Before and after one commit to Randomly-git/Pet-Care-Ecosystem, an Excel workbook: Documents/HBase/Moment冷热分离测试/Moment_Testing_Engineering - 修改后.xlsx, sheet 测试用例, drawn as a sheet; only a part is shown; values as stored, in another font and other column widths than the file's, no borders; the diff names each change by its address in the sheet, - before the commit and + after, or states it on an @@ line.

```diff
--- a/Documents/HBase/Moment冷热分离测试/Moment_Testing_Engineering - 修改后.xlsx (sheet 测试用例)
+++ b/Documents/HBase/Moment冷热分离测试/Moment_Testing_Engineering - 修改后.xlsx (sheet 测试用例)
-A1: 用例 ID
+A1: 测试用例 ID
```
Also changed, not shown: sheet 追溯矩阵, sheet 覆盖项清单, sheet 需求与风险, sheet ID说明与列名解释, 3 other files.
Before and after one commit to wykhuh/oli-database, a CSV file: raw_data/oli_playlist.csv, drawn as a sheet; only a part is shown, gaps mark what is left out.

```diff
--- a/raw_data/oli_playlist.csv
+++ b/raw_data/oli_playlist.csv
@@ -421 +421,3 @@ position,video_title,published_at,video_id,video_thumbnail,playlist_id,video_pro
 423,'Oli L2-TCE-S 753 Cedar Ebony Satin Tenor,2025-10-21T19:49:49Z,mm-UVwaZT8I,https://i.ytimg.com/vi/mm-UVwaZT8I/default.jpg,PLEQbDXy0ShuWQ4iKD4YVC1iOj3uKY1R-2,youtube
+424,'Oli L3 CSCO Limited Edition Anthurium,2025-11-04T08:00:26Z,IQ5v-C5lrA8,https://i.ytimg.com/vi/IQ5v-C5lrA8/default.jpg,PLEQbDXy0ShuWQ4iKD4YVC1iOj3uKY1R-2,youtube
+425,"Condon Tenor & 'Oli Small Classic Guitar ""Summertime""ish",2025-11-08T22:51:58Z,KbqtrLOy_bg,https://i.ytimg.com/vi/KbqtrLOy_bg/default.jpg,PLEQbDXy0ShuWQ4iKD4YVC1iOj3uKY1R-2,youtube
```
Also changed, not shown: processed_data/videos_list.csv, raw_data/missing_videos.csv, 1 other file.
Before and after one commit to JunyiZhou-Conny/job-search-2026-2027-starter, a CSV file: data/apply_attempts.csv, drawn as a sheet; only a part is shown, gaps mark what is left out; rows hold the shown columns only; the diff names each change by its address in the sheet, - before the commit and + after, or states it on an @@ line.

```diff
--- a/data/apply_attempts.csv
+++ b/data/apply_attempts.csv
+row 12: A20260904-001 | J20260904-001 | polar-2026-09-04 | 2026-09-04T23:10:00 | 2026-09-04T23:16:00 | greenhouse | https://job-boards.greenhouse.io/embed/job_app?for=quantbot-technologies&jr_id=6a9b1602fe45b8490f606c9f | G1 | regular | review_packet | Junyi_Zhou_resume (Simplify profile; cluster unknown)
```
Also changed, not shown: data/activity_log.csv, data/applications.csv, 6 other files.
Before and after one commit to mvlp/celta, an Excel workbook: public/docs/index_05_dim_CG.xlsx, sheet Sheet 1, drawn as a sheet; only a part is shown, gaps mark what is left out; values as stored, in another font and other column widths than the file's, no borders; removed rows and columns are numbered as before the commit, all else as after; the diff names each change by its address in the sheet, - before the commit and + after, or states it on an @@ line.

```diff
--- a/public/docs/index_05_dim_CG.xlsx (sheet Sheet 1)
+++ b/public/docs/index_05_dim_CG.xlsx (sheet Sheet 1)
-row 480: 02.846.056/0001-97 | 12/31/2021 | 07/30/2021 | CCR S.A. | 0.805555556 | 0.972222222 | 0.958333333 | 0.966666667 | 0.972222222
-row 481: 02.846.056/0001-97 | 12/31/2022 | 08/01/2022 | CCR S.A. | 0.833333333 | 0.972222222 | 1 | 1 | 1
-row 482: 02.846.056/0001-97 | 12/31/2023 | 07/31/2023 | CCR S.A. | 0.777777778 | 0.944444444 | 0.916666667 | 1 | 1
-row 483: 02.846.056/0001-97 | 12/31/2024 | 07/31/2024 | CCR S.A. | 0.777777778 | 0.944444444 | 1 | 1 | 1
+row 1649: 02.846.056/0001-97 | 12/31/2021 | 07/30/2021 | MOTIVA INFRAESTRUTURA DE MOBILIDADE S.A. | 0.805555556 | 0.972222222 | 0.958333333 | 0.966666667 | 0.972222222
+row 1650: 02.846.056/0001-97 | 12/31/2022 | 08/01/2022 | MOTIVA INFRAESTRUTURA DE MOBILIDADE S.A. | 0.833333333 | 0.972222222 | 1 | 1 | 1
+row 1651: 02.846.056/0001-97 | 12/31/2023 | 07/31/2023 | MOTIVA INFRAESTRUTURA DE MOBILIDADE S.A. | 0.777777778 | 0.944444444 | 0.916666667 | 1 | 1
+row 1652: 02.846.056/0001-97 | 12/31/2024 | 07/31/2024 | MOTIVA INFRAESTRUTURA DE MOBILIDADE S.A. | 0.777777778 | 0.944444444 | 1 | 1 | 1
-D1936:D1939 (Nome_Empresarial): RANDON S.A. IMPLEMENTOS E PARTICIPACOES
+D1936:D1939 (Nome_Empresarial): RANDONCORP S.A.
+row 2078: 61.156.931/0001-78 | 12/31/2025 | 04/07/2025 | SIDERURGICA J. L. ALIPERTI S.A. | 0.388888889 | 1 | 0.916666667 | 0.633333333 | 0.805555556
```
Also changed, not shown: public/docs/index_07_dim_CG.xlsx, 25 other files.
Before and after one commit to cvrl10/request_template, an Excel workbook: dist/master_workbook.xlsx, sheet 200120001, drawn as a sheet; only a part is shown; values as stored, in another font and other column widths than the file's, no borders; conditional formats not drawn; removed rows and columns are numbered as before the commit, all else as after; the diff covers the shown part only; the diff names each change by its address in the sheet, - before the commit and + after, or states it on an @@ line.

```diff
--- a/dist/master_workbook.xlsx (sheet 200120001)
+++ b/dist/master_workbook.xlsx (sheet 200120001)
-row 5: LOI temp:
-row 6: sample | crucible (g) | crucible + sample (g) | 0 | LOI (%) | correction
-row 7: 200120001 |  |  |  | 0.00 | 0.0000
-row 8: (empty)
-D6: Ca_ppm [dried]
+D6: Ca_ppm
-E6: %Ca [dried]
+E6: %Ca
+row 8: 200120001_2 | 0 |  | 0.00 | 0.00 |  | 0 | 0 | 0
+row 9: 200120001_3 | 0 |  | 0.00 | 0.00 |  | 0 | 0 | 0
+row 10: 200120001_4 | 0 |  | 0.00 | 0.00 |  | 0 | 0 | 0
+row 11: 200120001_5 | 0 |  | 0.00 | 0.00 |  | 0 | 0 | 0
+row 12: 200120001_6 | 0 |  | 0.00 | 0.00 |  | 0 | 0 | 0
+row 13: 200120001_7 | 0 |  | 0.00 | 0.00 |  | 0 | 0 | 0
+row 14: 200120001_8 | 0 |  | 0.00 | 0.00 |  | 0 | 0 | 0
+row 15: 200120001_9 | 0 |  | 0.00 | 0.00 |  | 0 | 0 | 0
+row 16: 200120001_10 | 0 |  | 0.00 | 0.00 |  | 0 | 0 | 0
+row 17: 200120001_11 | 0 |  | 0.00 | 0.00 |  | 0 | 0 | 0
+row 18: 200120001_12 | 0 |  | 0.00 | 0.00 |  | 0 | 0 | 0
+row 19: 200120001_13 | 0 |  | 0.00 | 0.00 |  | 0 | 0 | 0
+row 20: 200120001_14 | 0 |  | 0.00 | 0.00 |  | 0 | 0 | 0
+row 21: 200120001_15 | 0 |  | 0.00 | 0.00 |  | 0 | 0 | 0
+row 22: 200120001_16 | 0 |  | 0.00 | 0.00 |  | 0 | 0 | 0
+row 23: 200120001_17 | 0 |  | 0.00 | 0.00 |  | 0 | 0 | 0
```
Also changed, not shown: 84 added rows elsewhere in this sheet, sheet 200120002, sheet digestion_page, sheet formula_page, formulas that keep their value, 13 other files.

- _Work request_: Out of the records, collect only those lines that contain the string "commit".

- _Written solution_:
Before and after one commit to Randomly-git/Pet-Care-Ecosystem, an Excel workbook: Documents/HBase/Moment冷热分离测试/Moment_Testing_Engineering - 修改后.xlsx, sheet 测试用例, drawn as a sheet; only a part is shown; values as stored, in another font and other column widths than the file's, no borders; the diff names each change by its address in the sheet, - before the commit and + after, or states it on an @@ line.
Before and after one commit to wykhuh/oli-database, a CSV file: raw_data/oli_playlist.csv, drawn as a sheet; only a part is shown, gaps mark what is left out.
Before and after one commit to JunyiZhou-Conny/job-search-2026-2027-starter, a CSV file: data/apply_attempts.csv, drawn as a sheet; only a part is shown, gaps mark what is left out; rows hold the shown columns only; the diff names each change by its address in the sheet, - before the commit and + after, or states it on an @@ line.
Before and after one commit to mvlp/celta, an Excel workbook: public/docs/index_05_dim_CG.xlsx, sheet Sheet 1, drawn as a sheet; only a part is shown, gaps mark what is left out; values as stored, in another font and other column widths than the file's, no borders; removed rows and columns are numbered as before the commit, all else as after; the diff names each change by its address in the sheet, - before the commit and + after, or states it on an @@ line.
Before and after one commit to cvrl10/request_template, an Excel workbook: dist/master_workbook.xlsx, sheet 200120001, drawn as a sheet; only a part is shown; values as stored, in another font and other column widths than the file's, no borders; conditional formats not drawn; removed rows and columns are numbered as before the commit, all else as after; the diff covers the shown part only; the diff names each change by its address in the sheet, - before the commit and + after, or states it on an @@ line.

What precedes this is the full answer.